Silvio Rodríguez’s Segunda Cita blog has recently given space to a debate on the conceptualization of Cuban socialism and its application in Cuba. Articles by Fidel Vascós, Antonio Díaz Medina, Jesús Arboleya and Silvio himself have addressed the need to review the very concept of socialism and its foundations.
In his article published on July 14, Jesús Arboleya makes three crucial statements: reforming Cuban socialism is needed; making popular democracy effective, the only resource to impose the power of the workers; and there is no other alternative than to function in many cases with instruments inherited from capitalism.
Based on the first, the attempts to reform the Cuban model are now more than 30 years old, and despite its inconsistencies — not even the word “reform” is authorized in the official discourse — and incoherencies, much more progress has been made than we sometimes admit
A visit to the last 2nd Local Development Fair in Havana demonstrates this: nothing that was exhibited there existed barely two years ago, neither Local Development Projects, nor private and state micro, small and medium-sized enterprises (MSMEs), nor products and services that have long since disappeared from the state retail offer. It is not surprising that the Fair provoked the visit to the pavilions of ministers and functionaries of the Party and of provincial and municipal governments.
But unquestionably, there is still a lot of resistance to change, a lot of “negative subjectivity” especially with any measure that “smells” of capitalism, particularly the opening to the private sector.

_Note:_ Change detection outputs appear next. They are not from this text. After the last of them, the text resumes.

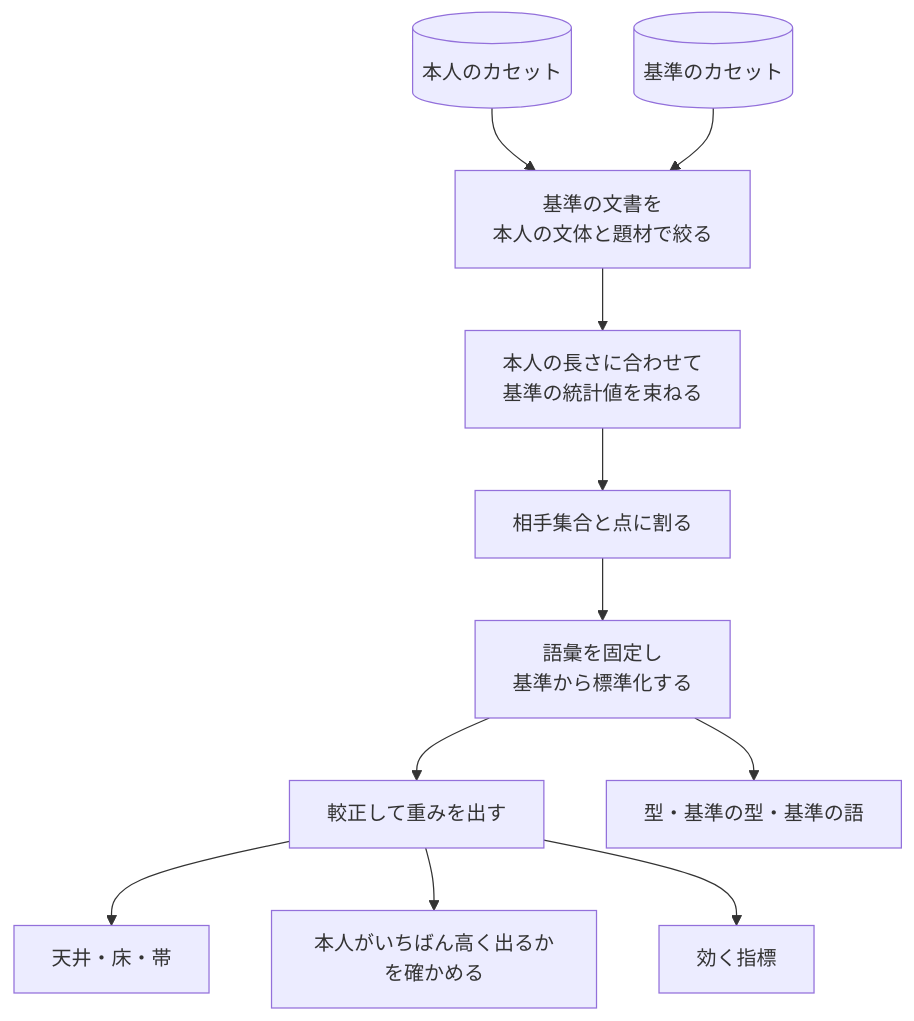
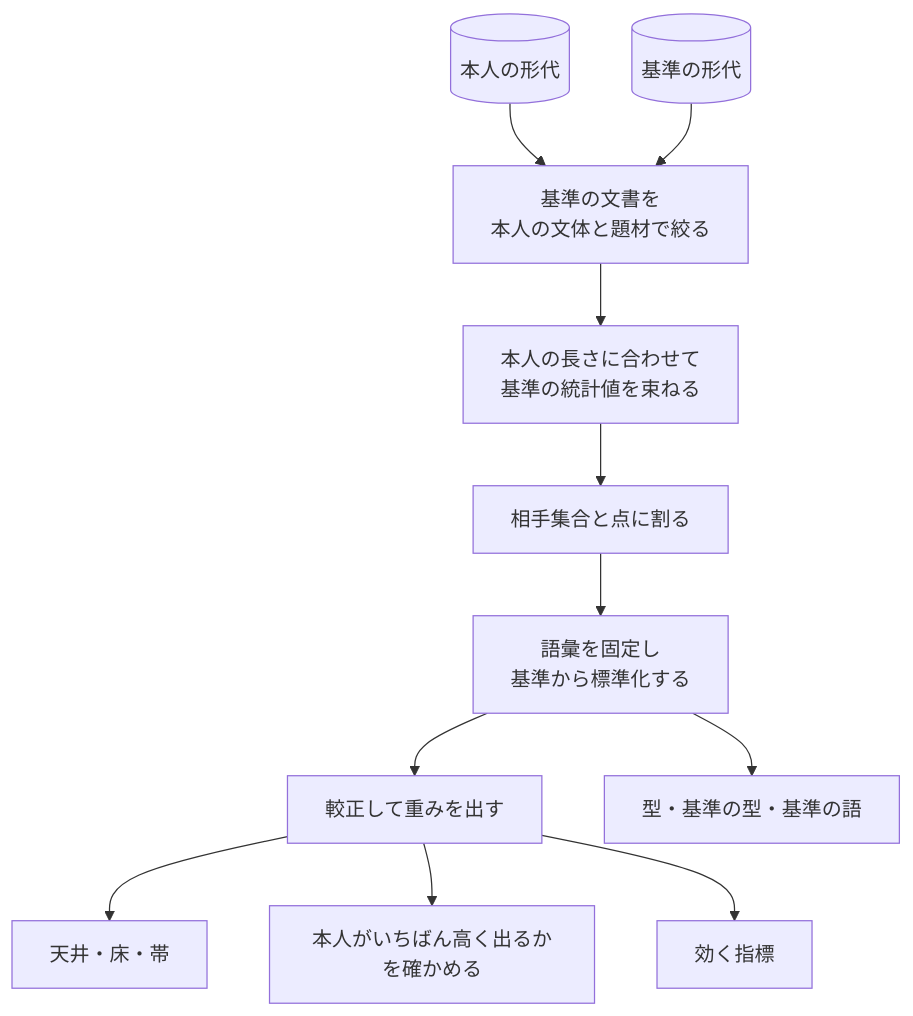
One commit to lambdalisue/kuchiyose changed the diagram in docs/spec/200-extract.md. Above: the diagram before and after it, drawn with Mermaid. The commit also changed other lines of this file and 207 other files, not shown here.

````diff
--- a/docs/spec/200-extract.md
+++ b/docs/spec/200-extract.md
@@ -428,13 +429,13 @@
 ```mermaid
 flowchart TB
-  T[(本人のカセット)] --> SEL
-  B[(基準のカセット)] --> SEL[基準の文書を<br/>本人の文体と題材で絞る]
+  T[(本人の形代)] --> SEL
+  B[(基準の形代)] --> SEL[基準の文書を<br/>本人の文体と題材で絞る]
   SEL --> BUN[本人の長さに合わせて<br/>基準の統計値を束ねる]
   BUN --> SPLIT[相手集合と点に割る]
   SPLIT --> VOC[語彙を固定し<br/>基準から標準化する]
   VOC --> CAL[較正して重みを出す]
   CAL --> BAND[天井・床・帯]
   CAL --> SELF[本人がいちばん高く出るかを確かめる]
   CAL --> EFF[効く指標]
   VOC --> KATA[型・基準の型・基準の語]
 ```
````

Internal control, regulatory, banking and government institutions seem to be more concerned with controlling than facilitating business and entrepreneur initiatives.
For example, today bank transfers to SME accounts — which constitute a contribution to the long-awaited foreign investment — are delayed in a department of the Central Bank for “illicit transactions” pending investigation of both the sender and the recipient of the funds. Thus, opportunities to purchase equipment, inputs, construction, production are lost, when we need it most.
In the same way, little progress has been made in labor democracy, the participation of workers in the decision-making of the state enterprise, partly due to the rigidity of the institutions that should promote them — particularly the unions, contrary to confronting the administration in defense of the demands of the workers — and of the vertical structures of the enterprises, inherited from capitalism first and from real socialism later.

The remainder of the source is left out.